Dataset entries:
-- Opening Marker --
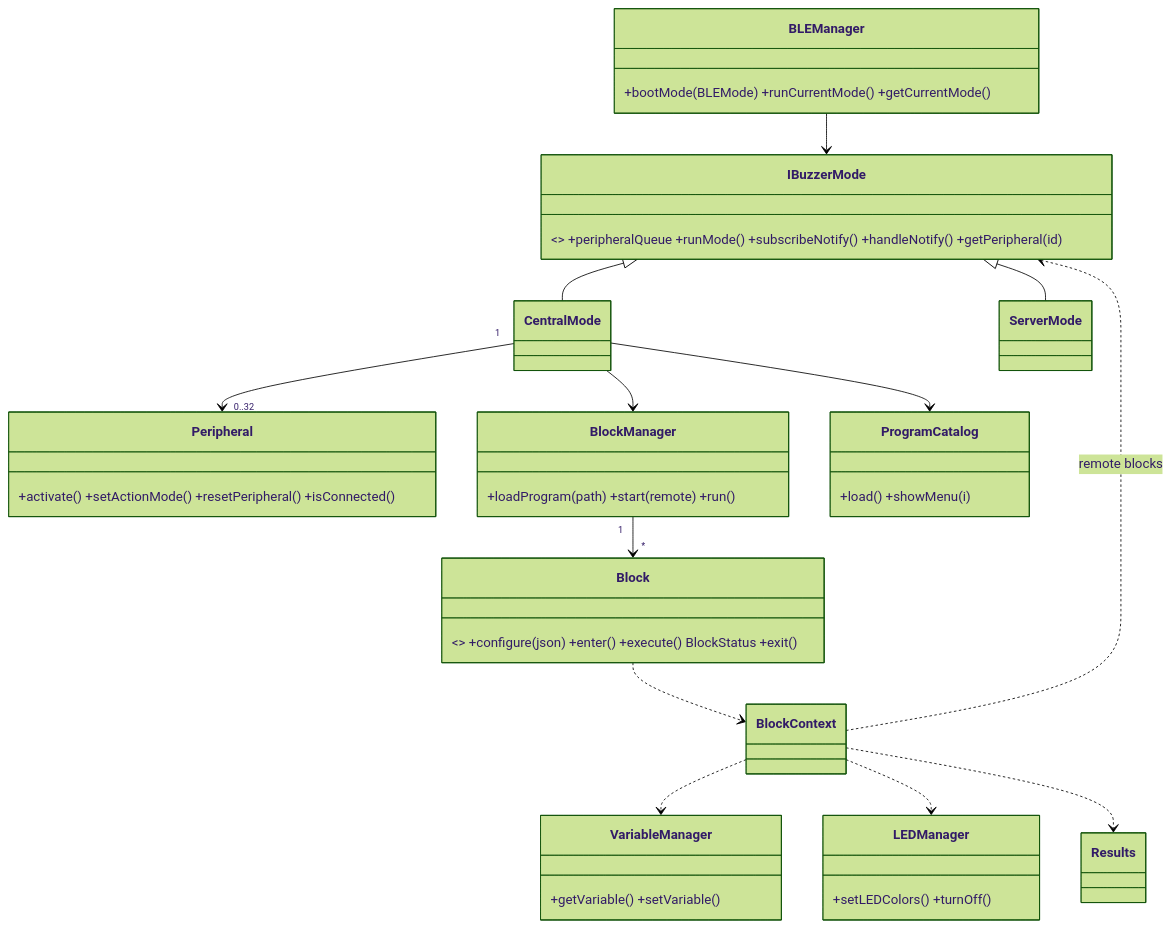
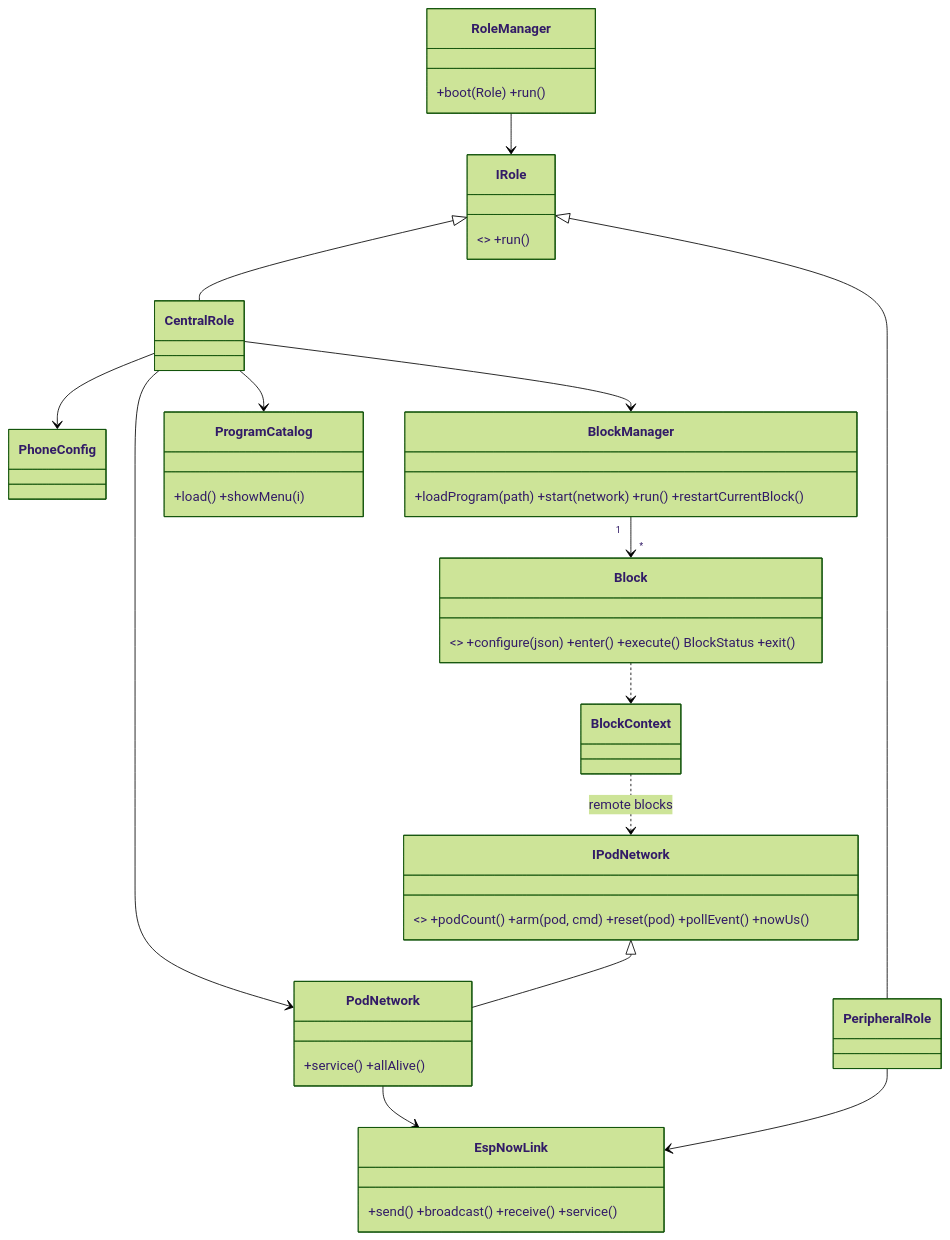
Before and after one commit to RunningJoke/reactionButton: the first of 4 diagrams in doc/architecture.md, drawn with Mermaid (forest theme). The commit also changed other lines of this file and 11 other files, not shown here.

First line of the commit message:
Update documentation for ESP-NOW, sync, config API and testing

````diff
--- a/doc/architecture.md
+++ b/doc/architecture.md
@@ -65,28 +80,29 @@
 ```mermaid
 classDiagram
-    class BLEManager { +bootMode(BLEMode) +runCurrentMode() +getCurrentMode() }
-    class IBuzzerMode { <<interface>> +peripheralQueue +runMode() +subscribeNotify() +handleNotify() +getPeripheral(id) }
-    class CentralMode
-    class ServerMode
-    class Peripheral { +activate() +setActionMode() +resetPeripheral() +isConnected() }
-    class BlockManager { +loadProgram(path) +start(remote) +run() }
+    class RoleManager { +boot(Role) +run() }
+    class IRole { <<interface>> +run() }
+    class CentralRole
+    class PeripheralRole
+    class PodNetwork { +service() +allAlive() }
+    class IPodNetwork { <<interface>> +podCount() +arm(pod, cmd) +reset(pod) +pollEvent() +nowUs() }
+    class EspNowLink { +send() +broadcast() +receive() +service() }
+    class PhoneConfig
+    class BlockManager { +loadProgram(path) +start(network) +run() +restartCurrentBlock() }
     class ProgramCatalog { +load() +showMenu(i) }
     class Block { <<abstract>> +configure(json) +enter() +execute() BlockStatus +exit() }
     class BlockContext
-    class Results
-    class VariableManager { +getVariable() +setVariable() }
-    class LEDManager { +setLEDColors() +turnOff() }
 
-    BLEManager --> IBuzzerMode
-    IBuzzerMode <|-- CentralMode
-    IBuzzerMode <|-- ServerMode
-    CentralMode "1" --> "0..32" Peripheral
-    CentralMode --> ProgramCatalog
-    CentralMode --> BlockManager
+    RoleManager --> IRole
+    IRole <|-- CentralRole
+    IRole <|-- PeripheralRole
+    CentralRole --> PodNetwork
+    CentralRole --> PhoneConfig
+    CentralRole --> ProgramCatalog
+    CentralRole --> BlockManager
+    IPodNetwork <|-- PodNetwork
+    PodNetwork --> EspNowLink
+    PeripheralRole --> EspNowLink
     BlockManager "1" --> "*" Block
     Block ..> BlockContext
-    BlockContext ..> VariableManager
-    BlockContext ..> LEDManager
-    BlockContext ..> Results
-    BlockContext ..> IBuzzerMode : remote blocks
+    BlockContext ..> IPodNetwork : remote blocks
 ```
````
-- Closing Marker --
> Required action
Search the records for lines holding the word "BlockContext", then copy each line you find.

> Output
     class BlockContext
     Block ..> BlockContext
-    BlockContext ..> VariableManager
-    BlockContext ..> LEDManager
-    BlockContext ..> Results
-    BlockContext ..> IBuzzerMode : remote blocks
+    BlockContext ..> IPodNetwork : remote blocks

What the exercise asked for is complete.